In your answer, set down the records below exactly as they stand, omitting pictures.
*** Begin section ***
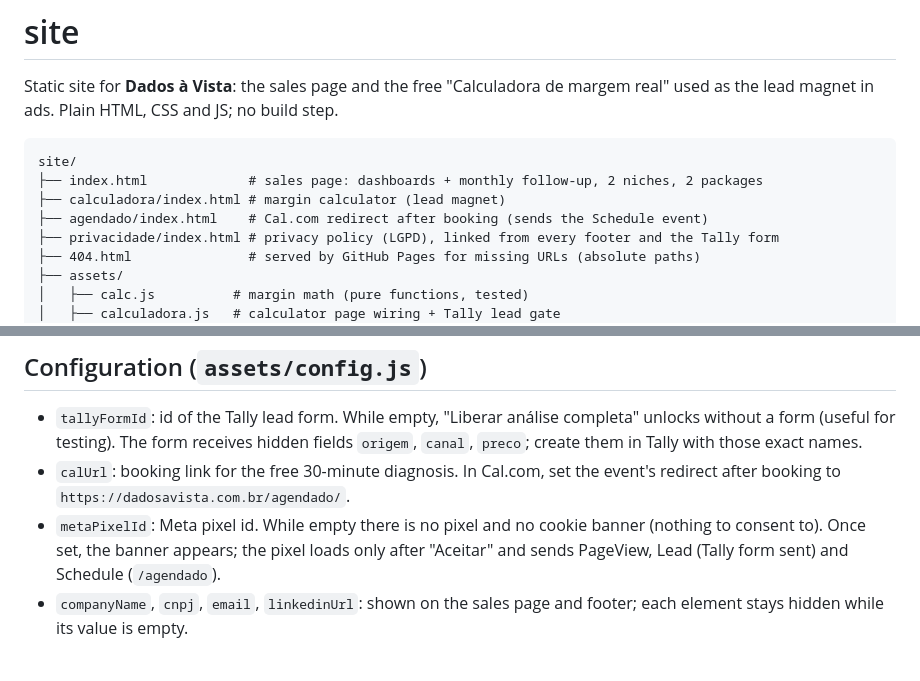
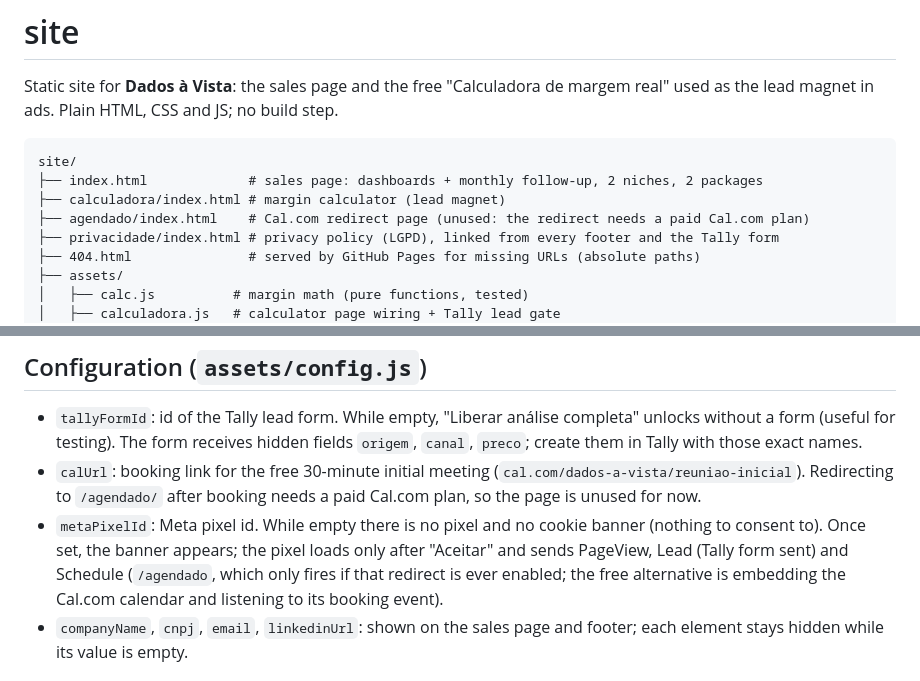
Before and after one commit to lucasnardivieira/dadosavista-site, a Markdown page: README.md, 2 parts joined by grey strips. GitHub-like rendering.

Commit message:
docs: note that the Cal.com redirect needs a paid plan
Co-Authored-By: Claude Sonnet 5.5 <noreply@anthropic.com>

```diff
--- a/README.md
+++ b/README.md
@@ -7,7 +7,7 @@ as the lead magnet in ads. Plain HTML, CSS and JS; no build step.
 site/
 ├── index.html             # sales page: dashboards + monthly follow-up, 2 niches, 2 packages
 ├── calculadora/index.html # margin calculator (lead magnet)
-├── agendado/index.html    # Cal.com redirect after booking (sends the Schedule event)
+├── agendado/index.html    # Cal.com redirect page (unused: the redirect needs a paid Cal.com plan)
 ├── privacidade/index.html # privacy policy (LGPD), linked from every footer and the Tally form
 ├── 404.html               # served by GitHub Pages for missing URLs (absolute paths)
 ├── assets/
@@ -51,11 +51,12 @@ dashboard pipeline compute margins the same way.
 - `tallyFormId`: id of the Tally lead form. While empty, "Liberar análise completa" unlocks
   without a form (useful for testing). The form receives hidden fields `origem`, `canal`, `preco`;
   create them in Tally with those exact names.
-- `calUrl`: booking link for the free 30-minute diagnosis. In Cal.com, set the event's redirect
-  after booking to `https://dadosavista.com.br/agendado/`.
+- `calUrl`: booking link for the free 30-minute initial meeting (`cal.com/dados-a-vista/reuniao-inicial`).
+  Redirecting to `/agendado/` after booking needs a paid Cal.com plan, so the page is unused for now.
 - `metaPixelId`: Meta pixel id. While empty there is no pixel and no cookie banner (nothing to
   consent to). Once set, the banner appears; the pixel loads only after "Aceitar" and sends
-  PageView, Lead (Tally form sent) and Schedule (`/agendado`).
+  PageView, Lead (Tally form sent) and Schedule (`/agendado`, which only fires if that redirect is ever enabled; the free alternative is embedding
+  the Cal.com calendar and listening to its booking event).
 - `companyName`, `cnpj`, `email`, `linkedinUrl`: shown on the sales page and footer; each element
   stays hidden while its value is empty.
 
```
*** End section ***
• **Exercise response**:
Before and after one commit to lucasnardivieira/dadosavista-site, a Markdown page: README.md, 2 parts joined by grey strips. GitHub-like rendering.

Commit message:
docs: note that the Cal.com redirect needs a paid plan
Co-Authored-By: Claude Sonnet 5.5 <noreply@anthropic.com>

```diff
--- a/README.md
+++ b/README.md
@@ -7,7 +7,7 @@ as the lead magnet in ads. Plain HTML, CSS and JS; no build step.
 site/
 ├── index.html             # sales page: dashboards + monthly follow-up, 2 niches, 2 packages
 ├── calculadora/index.html # margin calculator (lead magnet)
-├── agendado/index.html    # Cal.com redirect after booking (sends the Schedule event)
+├── agendado/index.html    # Cal.com redirect page (unused: the redirect needs a paid Cal.com plan)
 ├── privacidade/index.html # privacy policy (LGPD), linked from every footer and the Tally form
 ├── 404.html               # served by GitHub Pages for missing URLs (absolute paths)
 ├── assets/
@@ -51,11 +51,12 @@ dashboard pipeline compute margins the same way.
 - `tallyFormId`: id of the Tally lead form. While empty, "Liberar análise completa" unlocks
   without a form (useful for testing). The form receives hidden fields `origem`, `canal`, `preco`;
   create them in Tally with those exact names.
-- `calUrl`: booking link for the free 30-minute diagnosis. In Cal.com, set the event's redirect
-  after booking to `https://dadosavista.com.br/agendado/`.
+- `calUrl`: booking link for the free 30-minute initial meeting (`cal.com/dados-a-vista/reuniao-inicial`).
+  Redirecting to `/agendado/` after booking needs a paid Cal.com plan, so the page is unused for now.
 - `metaPixelId`: Meta pixel id. While empty there is no pixel and no cookie banner (nothing to
   consent to). Once set, the banner appears; the pixel loads only after "Aceitar" and sends
-  PageView, Lead (Tally form sent) and Schedule (`/agendado`).
+  PageView, Lead (Tally form sent) and Schedule (`/agendado`, which only fires if that redirect is ever enabled; the free alternative is embedding
+  the Cal.com calendar and listening to its booking event).
 - `companyName`, `cnpj`, `email`, `linkedinUrl`: shown on the sales page and footer; each element
   stays hidden while its value is empty.
 
```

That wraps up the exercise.